“I don’t know,” Lockhart said, “But we better hurry and get out of the way.”  He hardly had to urge people to hurry.  Even Ghost, the mule, moved as quick as he could, the tension in the air being as thick as it was.

Finally, the travelers squirted out from between the two armies.  Still the armies waited, until the travelers were beyond harm’s way.  Then, all at once, with no discernable sign given, both armies charged each other across the road.  The travelers paused to watch.  It soon looked like a killing free-for-all.

“How do they decide who wins?” Lockhart asked the rhetorical question.

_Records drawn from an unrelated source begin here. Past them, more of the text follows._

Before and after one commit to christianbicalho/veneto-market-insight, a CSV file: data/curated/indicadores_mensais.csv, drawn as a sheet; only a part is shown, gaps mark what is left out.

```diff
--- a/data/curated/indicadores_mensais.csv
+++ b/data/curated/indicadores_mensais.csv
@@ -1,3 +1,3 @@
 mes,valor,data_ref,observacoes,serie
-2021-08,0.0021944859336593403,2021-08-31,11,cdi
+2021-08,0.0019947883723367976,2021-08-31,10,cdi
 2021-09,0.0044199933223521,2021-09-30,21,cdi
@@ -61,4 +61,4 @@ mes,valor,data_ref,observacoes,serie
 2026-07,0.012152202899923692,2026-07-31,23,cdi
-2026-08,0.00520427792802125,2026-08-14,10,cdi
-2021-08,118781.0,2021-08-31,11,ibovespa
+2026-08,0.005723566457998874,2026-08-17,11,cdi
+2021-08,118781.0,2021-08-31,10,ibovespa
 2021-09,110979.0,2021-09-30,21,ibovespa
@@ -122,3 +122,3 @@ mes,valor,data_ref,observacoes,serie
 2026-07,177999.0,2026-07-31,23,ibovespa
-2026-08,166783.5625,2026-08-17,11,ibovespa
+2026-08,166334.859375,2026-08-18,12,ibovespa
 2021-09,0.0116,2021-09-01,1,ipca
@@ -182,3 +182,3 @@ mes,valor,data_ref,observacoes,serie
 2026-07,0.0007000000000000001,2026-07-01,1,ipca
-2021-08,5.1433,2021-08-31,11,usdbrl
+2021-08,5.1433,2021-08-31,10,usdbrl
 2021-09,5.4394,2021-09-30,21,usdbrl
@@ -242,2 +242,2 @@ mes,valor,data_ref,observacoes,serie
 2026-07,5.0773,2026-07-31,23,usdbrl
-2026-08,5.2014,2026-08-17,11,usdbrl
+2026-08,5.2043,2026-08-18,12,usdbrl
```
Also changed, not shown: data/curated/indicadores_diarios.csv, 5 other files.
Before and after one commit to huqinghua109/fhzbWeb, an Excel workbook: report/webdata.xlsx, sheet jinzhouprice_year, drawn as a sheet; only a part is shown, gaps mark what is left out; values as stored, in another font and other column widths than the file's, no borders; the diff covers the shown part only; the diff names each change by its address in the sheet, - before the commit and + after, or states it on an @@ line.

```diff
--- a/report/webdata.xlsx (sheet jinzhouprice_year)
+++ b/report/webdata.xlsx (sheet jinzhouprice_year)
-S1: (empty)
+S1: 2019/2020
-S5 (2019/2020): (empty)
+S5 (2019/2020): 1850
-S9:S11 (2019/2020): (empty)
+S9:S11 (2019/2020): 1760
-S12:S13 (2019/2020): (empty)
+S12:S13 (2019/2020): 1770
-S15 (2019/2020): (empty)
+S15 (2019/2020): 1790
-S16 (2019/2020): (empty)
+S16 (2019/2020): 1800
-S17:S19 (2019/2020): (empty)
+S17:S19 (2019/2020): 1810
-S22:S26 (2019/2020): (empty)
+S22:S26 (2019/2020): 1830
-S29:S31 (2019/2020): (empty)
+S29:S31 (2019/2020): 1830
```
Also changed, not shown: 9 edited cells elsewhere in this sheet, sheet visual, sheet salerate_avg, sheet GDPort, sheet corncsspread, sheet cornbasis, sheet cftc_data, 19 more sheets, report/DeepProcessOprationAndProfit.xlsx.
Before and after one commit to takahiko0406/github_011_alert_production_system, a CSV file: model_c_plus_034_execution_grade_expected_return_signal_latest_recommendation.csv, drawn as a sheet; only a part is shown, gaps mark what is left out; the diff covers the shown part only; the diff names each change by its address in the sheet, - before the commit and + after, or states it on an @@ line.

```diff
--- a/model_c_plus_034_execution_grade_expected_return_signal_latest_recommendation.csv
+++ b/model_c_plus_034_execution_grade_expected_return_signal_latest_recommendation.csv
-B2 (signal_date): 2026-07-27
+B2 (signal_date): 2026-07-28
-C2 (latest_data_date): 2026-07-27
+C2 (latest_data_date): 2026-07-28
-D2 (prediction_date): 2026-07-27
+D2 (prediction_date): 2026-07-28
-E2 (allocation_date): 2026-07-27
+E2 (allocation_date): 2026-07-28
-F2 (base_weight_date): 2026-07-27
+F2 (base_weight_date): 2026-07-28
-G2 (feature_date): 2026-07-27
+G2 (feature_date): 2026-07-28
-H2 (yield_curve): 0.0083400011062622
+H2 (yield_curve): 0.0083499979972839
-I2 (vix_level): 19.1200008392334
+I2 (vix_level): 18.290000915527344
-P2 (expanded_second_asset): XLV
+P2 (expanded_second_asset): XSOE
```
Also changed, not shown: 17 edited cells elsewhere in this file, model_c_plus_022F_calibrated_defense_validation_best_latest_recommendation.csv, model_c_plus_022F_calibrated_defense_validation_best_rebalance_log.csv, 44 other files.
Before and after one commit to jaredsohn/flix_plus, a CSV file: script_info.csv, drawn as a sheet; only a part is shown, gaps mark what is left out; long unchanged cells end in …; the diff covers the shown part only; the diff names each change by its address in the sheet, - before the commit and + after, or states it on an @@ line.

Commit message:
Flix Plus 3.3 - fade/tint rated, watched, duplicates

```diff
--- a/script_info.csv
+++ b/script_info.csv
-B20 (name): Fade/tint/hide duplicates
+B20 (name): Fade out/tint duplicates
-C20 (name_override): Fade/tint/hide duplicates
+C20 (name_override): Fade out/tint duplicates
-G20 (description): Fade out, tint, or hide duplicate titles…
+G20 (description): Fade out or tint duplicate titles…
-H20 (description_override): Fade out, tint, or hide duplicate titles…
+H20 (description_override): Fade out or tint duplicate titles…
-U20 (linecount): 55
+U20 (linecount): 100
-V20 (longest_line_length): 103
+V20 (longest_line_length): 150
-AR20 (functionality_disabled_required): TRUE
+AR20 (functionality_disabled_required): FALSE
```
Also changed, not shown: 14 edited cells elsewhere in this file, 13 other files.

Decker shrugged.  “They will fight for a while, but they can’t keep it up at that level of intensity for long.  Shortly, one side will signal a withdraw, and the other side will also pull back.  They will rest for an hour, or maybe several hours before they form up and go at it again.  They will do this until sundown.  No one fights after dark.  Then one might sneak away in the dark, if they have lost too many men, or feel they are losing the battle.  If both still feel they can win, they will be right back at it at sunrise.”

“The thing is,” Katie said.  “If one side starts to withdraw, because maybe they are losing too many men and they need to regroup, if the other side is not ready to break, or maybe feel they are winning, the withdraw can become a full retreat, and in these days, retreat risks becoming a route, where it’s every man for himself.  In that case, the winning side will give chase, and they usually end up slaughtering the retreating army.”

Decker grunted.  “Unless the losing side escapes in the night under the cover of darkness, they will end up being slaughtered, retreat or no retreat.  Some commanders don’t know when to quit.  That can be a good thing, or really stupid, depending.”

“We need to move on,” Lockhart said.  They rode a little up into the pass before Lockhart called for them to get down and walk the horses.  That was when Katie shared a thought.

“I bet the two armies waited for us to get out of the way because the three witches on one side, and Elder Stow and Sukki on the other side put a real fear of God into them.  They waited until we were far enough away so we would not be caught up in the battle.”

Lockhart looked back at his group.  “I suppose that is very possible.”


In the afternoon, the travelers came to a narrow way in the pass.  Shale mountain cliffs pushed in, and the road narrowed.  They discussed stopping and building a camp before entering that strip.  Elder Stow had put away his scanner, but Lincoln had the relevant information in the database.

“The narrow spot is not that long.  It should open up again on the other side and we should be able to find a place to stop where we can watch, but not block the road.”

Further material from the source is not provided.